<p>The University Honors College oversees the Chancellor’s Scholarship application process. In my experience, the UHC is not very enthusiastic about awarding money to students shooting for STEM disciplines. They prefer students doing interdisciplinary work, or straight humanities. I believe I only got the scholarship because I listed as my intended major a hilariously impractical dual major that I had no intention of pursuing (went with engineering instead). Als0, in my time as a Chancellor’s scholar, I don’t remember a single scholarship winner who was a university athlete.</p>

<p>Thanks, raneck. I love your " hilariously impractical dual major that I had no intention of pursuing" quote. Sounds as though you may have beat them at their own game.</p>



<p>THIS THIS THIS. It irritates me to NO end that in the past 4 years (I believe) there have been maybe 1-2 engineering students TOTAL who were Chancellor’s scholars. Compared to the number of A&S students, it’s really disheartening to see. I know part of the reason they do it is because it can be harder to get a scholarship in the first place for the humanities, but to punish a student who really truely wants to be an engineering because their passion is (more) profitable in the future is a really stupid “policy”.</p>

<p>IIRC, my year had 10 scholars, 1 of whom was an engineer for 1 semester before dropping out. The following 2 (maybe even 3) years had 0 engineers as Chancellor’s scholars. Major bummer.</p>

<p>IDK guys I just got an interview and I was accepted to the College of Engineering… MommyDearest’s son (who also got an interview) is as well I think. I think ECs and the essays are the biggest factors.</p>

<p>Yes, S was accepted to engineering. Certainly not all, but the stereotypical engineering student might not be a good candidate…lopsided academic interests, lack social skills, leadership. I guess we shall see! </p>

<p>Awesome…do Chancellors Scholars get any other benefits/preferential treatment, or is it just additional money?
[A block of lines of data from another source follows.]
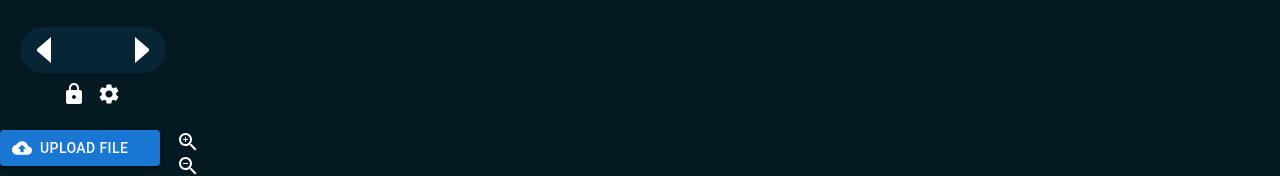
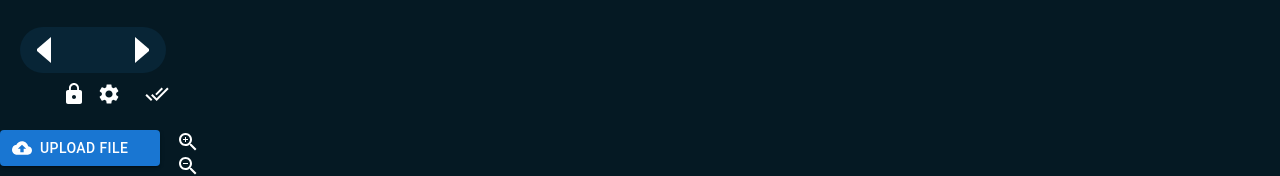
Before and after one commit to nccratliri-ml-wp/vocal-annotation-frontend, a React (Vite) app: page / in a window 1280 px wide. Shown: the part 120-296 px from the top of the page. Built offline with nearby package versions, Linux system fonts and the light colour scheme; some icons are missing.

Commit message:
Introduced global submit feature

```diff
--- a/src/App.jsx
+++ b/src/App.jsx
@@ -23,6 +23,8 @@ import {globalControlsBtn, globalControlsBtnDisabled, icon, iconBtn, iconBtnDisa
 import {nanoid} from "nanoid";
 import ZoomInIcon from "@mui/icons-material/ZoomIn.js";
 import ZoomOutIcon from "@mui/icons-material/ZoomOut.js";
+import DoneAllIcon from '@mui/icons-material/DoneAll';
+import axios from "axios";
 
 // Global Variables
 const SCROLL_STEP_RATIO = 0.1
@@ -91,6 +93,8 @@ function App() {
 
     const [activeLabel, setActiveLabel] = useState(null)
 
+    const [allLabels, setAllLabels] = useState(null)
+
     /* ++++++++++++++++++ Pass methods ++++++++++++++++++ */
 
     function passTrackDurationToApp( newTrackDuration ) {
@@ -147,6 +151,15 @@ function App() {
 
     function passActiveLabelToApp( newActiveLabel ){
         setActiveLabel( newActiveLabel )
+    }
+
+    function passLabelsToApp( labels, trackID ){
+        setAllLabels(
+            {
+                ...allLabels,
+                [trackID]: labels
+            }
+        )
     }
 
     /* ++++++++++++++++++ Audio Tracks ++++++++++++++++++ */
@@ -231,6 +244,34 @@ function App() {
         setScrollStep( newDuration * SCROLL_STEP_RATIO )
     }
 
+    async function submitAllAnnotations(){
+        if (!allLabels) return
+
+        const path = import.meta.env.VITE_BACKEND_SERVICE_ADDRESS+'post-annotations'
+
+        const arr = Object.values(allLabels).flat()
+
+        const requestParameters = {
+            annotations: [
+                {
+                    onset: 0,
+                    offset: 0,
+                    species: 'test_species',
+                    individual: 'test_individual',
+                    filename: 'test_filename',
+                    annotation_instance: 'test_annotation_instance'
+                }
+            ]
+        }
+
+        const headers = {
+            'Content-Type': 'application/json',
+            'accept': 'application/json'
+        }
+
+        const response = await axios.post(path, requestParameters, { headers } )
+    }
+
     /* ++++++++++++++++++ useEffect Hooks ++++++++++++++++++ */
 
     useEffect( () => {
@@ -252,7 +293,7 @@ function App() {
         const decodedData = queryParams.get('data') ? JSON.parse(atob(decodeURIComponent(queryParams.get('data') ))) : null
         const strictMode = queryParams.get('strict-mode') ? queryParams.get('strict-mode') : null
 
-        if (strictMode && strictMode.toLowerCase() === 'true'){
+        if (strictMode?.toLowerCase() === 'true'){
             setStrictMode(true)
         }
 
@@ -362,6 +403,14 @@ function App() {
                         <SettingsIcon style={icon} />
                     </IconButton>
                 </Tooltip>
+                <Tooltip title='Submit Annotations'>
+                    <IconButton
+                        onClick={submitAllAnnotations}
+                        style={{...(!strictMode || !allLabels && iconBtnDisabled)}}
+                        disabled={!strictMode}>
+                        <DoneAllIcon style={icon} />
+                    </IconButton>
+                </Tooltip>
             </div>
             <div
                 id='all-tracks'
@@ -415,6 +464,7 @@ function App() {
                         activeLabel={activeLabel}
                         passActiveLabelToApp={passActiveLabelToApp}
                         strictMode={strictMode}
+                        passLabelsToApp={passLabelsToApp}
                     />
                 }
                 {showTracks.track_2 &&
@@ -450,6 +500,7 @@ function App() {
                         activeLabel={activeLabel}
                         passActiveLabelToApp={passActiveLabelToApp}
                         strictMode={strictMode}
+                        passLabelsToApp={passLabelsToApp}
                     />
                 }
                 {showTracks.track_3 &&
@@ -485,6 +536,7 @@ function App() {
                         activeLabel={activeLabel}
                         passActiveLabelToApp={passActiveLabelToApp}
                         strictMode={strictMode}
+                        passLabelsToApp={passLabelsToApp}
                     />
                 }
                 {showTracks.track_4 &&
--- a/src/ScalableSpec.jsx
+++ b/src/ScalableSpec.jsx
@@ -70,7 +70,8 @@ function ScalableSpec(
                             audioPayload,
                             activeLabel,
                             passActiveLabelToApp,
-                            strictMode
+                            strictMode,
+                            passLabelsToApp
                         }
                     )
                 {
@@ -149,20 +150,10 @@ function ScalableSpec(
     // Icons
     const activeIcon = showWaveform ? icon : iconSmall
     const activeIconBtnStyle = showWaveform ? iconBtn : iconBtnSmall
-                    /*
-    let activeIconBtnStyle
-    if (showWaveform && !strictMode){
-        activeIconBtnStyle = iconBtn
-    }
-    if (showWaveform && strictMode){
-        activeIconBtnStyle = iconBtnDisabled
-    }
-    if (!showWaveform && !strictMode){
-        activeIconBtnStyle = iconBtnSmall
-    }
-    if (!showWaveform && strictMode){
-        activeIconBtnStyle = iconBtnSmallDisabled
-    }*/
+
+    // Database
+    const [annotationInstance, setAnnotationInstance] = useState(null)
+    const [filename, setFilename] = useState(null)
 
     /* ++++++++++++++++++++ Pass methods ++++++++++++++++++++ */
 
@@ -1708,6 +1699,24 @@ function ScalableSpec(
         drawEditorCanvases(spectrogram, frequencies,audioArray)
     }, [labels, waveformScale, showWaveform] )
 
+    // When labels are added, removed, or edited
+    useEffect( () => {
+
+        // Convert custom label objects into generic objects with the specific data the backend expects
+        const genericLabelObjects = labels.map(label => {
+            return {
+                onset: label.onset,
+                offset: label.offset,
+                species: label.species,
+                individual: label.individual,
+                filename: filename,
+                annotation_instance: annotationInstance
+            }
+        })
+
+        passLabelsToApp(genericLabelObjects, id)
+    }, [labels] )
+
     // When a user adds a new label, thus creating a new active label in the other tracks
     useEffect( () => {
         if (!spectrogram ||
@@ -1890,6 +1899,9 @@ function ScalableSpec(
     useEffect( () => {
         if (!audioPayload) return
         uploadFileByURL(audioPayload)
+
+        setAnnotationInstance(audioPayload.annotation_instance)
+        setFilename(audioPayload.filename)
 
     }, [audioPayload])
 
```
Some premier scholarships at other schools S is in contention for also comes with perks…networking opportunities, special events, and other special considerations.</p>



<p>Okay here’s the thing, CS are not <em>supposed</em> to get preferential treatment in the UHC beyond receiving the money, going on a retreat (to get to know each other) and having a “seminar” every semester (a lot of meeting the other students from across the years, discussing readings, etc.). <em>However</em>, I have heard of interesting circumstances of the current dean giving preference to students by including them in a special “student advisory” committee he created. In once instance, someone couldn’t find funding for summer work, emailed the dean stating so, and happened to land a new scholarship for the summer to pay for the summer work/living. But they only emailed the dean because he had his secretary email out <em>select students</em> asking how they were doing in the summer.</p>

<p>Side note: I will fully admit to not being a fan of our new Dean at all. He seems to marginalize engineering and the humanities because they are not the hard sciences/pre-med (which is an unfortunate focus that many feel the UHC has taken). In an interaction I had with him last year, he was somewhat rude to me, and I had to deal with his secretary and another high-ranked staff member to get him to respond to my requests.</p>

<p>I have also heard of instances of special, private lunches with possible UHC donors where only a select number of CS or highly-regarded students were invited to attend. </p>

<p>Anyways, long story short: No, the CS doesn’t have any special opportunities beyond those that are extended to every member of the UHC. IMO in terms of engineering, the SSOE offers better opportunities than UHC because they actually have networking events etc. geared towards engineers, which I have never, ever seen the UHC do. The CS is just a nice way to say you’re a great academic student who is well-rounded and that you have a full ride.</p>

<p>Thanks, Awesome! Good info!</p>

<p>I have not looked this up, but I wonder how many of the national scholarship winners over the past ten years were Chancellor’s Scholars? One of the draws of Pitt was the number of Rhodes, Truman, etc., scholars. Doc Stewart worked with kids from what I understand. My DD had those aspirations when she was a HS senior; then she went to college, found a BF, Doc died and her extra time went to something other than higher academic aspirations.</p>



<p>I don’t think it’s really the CS scholars at Pitt so much as the highly involved UHC Students in general. I got a pretty prestigious DOE Fellowship for grad school but was never a CS scholar or even a UHC Full tuition student during undergrad. However, I did take a good number of UHC classes, lived in the dorms for all 3 years, helped run some clubs, and did a bunch of other activities/research/internships on top of that.</p>